And after birth your body has a lot of adjusting to make to resume proper posture, including stretching tight muscles, strengthening weak muscles, shifting joints, moving organs all while healing.

This means that sometimes posture never resumes proper alignment. Because let's be honest many of the tasks needing to be done as a new mom can put you into new awkward postures.

So being mindful of posture as a new mom is very important during the healing process to prevent body aches.

Since baby wearing challenges your core it can reinforce improper postures learned during pregnancy as well as cause new bad habits.

What I've noticed the most with myself while baby wearing is needing to be mindful of where my ribs are positioned. I tend to pop my ribs forward, like a bell ringing to the front of my body. If I were to keep this position while wearing my son for an hour my back would be very achey.

So how do you check in with your posture while baby wearing to avoid back ache?

Do the following after you have baby in the carrier:

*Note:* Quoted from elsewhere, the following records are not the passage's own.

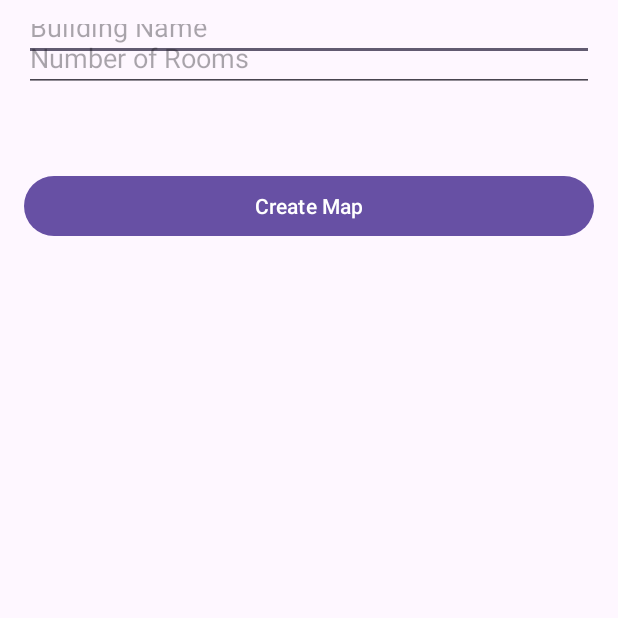
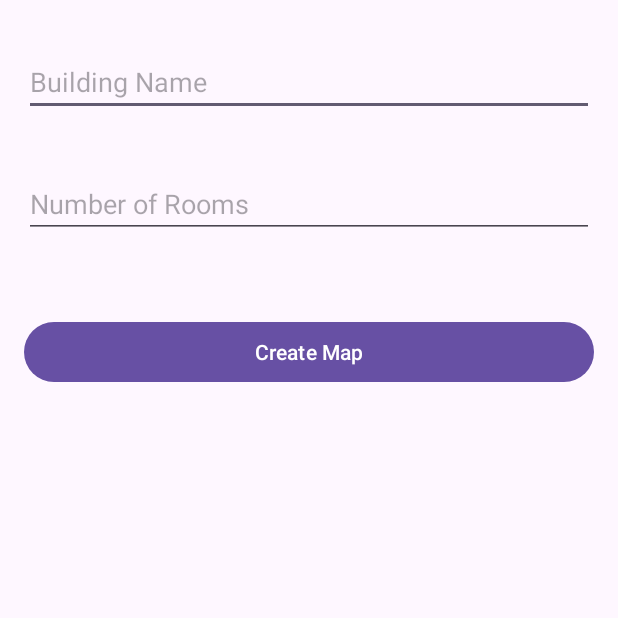
Before and after one commit to caterinabruchi9/MSSS-Project, an Android app: the CreateMapActivity screen opened directly, with no data from a screen before it, on a phone screen of 412 x 824 dp, the top half of it. Run offline under Robolectric (Android 15) with nearby library versions, the phone set to English and light mode, and no system bars; libraries missing offline, so code that uses them is left out: com.google.firebase.crashlytics.

Commit message:
graphic correction

```diff
--- a/Fingerprinting Application/app/src/main/res/layout/activity_createmap.xml
+++ b/Fingerprinting Application/app/src/main/res/layout/activity_createmap.xml
@@ -12,9 +12,7 @@
         android:layout_width="match_parent"
         android:layout_height="wrap_content"
         android:layout_marginTop="16dp"
-        android:layout_marginBottom="58dp"
         android:hint="Building Name"
-        app:layout_constraintBottom_toBottomOf="@+id/editTextRooms"
         app:layout_constraintEnd_toEndOf="parent"
         app:layout_constraintHorizontal_bias="0.0"
         app:layout_constraintStart_toStartOf="parent"
@@ -24,12 +22,13 @@
         android:id="@+id/editTextRooms"
         android:layout_width="match_parent"
         android:layout_height="wrap_content"
+        android:layout_marginTop="36dp"
         android:hint="Number of Rooms"
         android:inputType="number"
         app:layout_constraintEnd_toEndOf="parent"
         app:layout_constraintHorizontal_bias="0.0"
         app:layout_constraintStart_toStartOf="parent"
-        tools:layout_editor_absoluteY="91dp" />
+        app:layout_constraintTop_toBottomOf="@+id/editTextBuildingName" />
 
     <Button
         android:id="@+id/buttonCreateMap"
```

  • Find pelvic neutral - Imagine your pelvis is a bowl. The front rim of your bowl is your pubic bone and the back rim of your bowl is sacrum. Tip the bowl to pour water out the front and then back and settle into a position where your bowl is open upward.
  • Blossom the back of your pelvis out to the sides - From the center of your back pelvis (just below belt line) imagine arrows pointing in opposite direction outward gently creating space around your sacrum.
  • Lengthen your spine - Lift through the top of your head and reach through your tailbone creating length and space in your spine.
  • Soften your ribs - Imagine your ribs are a bell. Make sure your bell is open down toward your pelvis. So the openings of your bowl and bell face each other. Softening through your chest and opening up through your mid back.
  • Relax your shoulders - Let go of any tension in your shoulders and neck by rolling your shoulders and keeping an equal distance between your shoulders in the front and back.

Once you have found this position, focus on using your core to support it. So each time you inhale fill your ribs in all directions and fill down into your pelvis and belly, without over expanding your belly. When you exhale follow the inward movement of your belly with your pelvic floor and abdomen, feeling a lifting of the pelvic floor and flattening of the tummy without loosing your good posture.

Why is posture while baby wearing (& in general) important to your pelvic health?

  • Poor posture slows the healing of diastasis recti and vice versa. A diastasis recti contributes to poor posture. So being mindful of good posture will help the connective tissue in your abdomen heal and strengthen reinforcing proper abdominal muscle function. And proper abdominal function helps with bladder control, organ support (avoiding pelvic organ prolapse) spine function, digestion, body mechanics and much more.
  • Poor posture puts more pressure into the pelvis. When your pelvis is under more pressure the organs within, muscle around and the joints supporting are under pressure. This means they all have to adjust how they function under normal pressure to high pressure and typically it means not doing what they are suppose to. For example, controlling your pressure becomes more challenging.
  • Poor posture leads to all types of musculoskeletal pain, not only in the pelvis, more commonly in the sacroiliac joints and pubic symphysis, but also up and down the chain, into the spine, hips, even further out to the shoulders, knees and feet.

Every time you practice this good posture and core support you reinforce proper joint mechanics and muscle & organ function which provides long term health for your pelvis and all around body.

Making baby wearing not only more enjoyable but a sneaky way to get in some exercise!

If you want to learn more about proper posture and body mechanics as a new mom and reconnecting with your core to make those every day tasks easier and more enjoyable check out my self-paced, pelvic health education packed signature program, Expecting Pelvic Fitness.

Ryan Bailey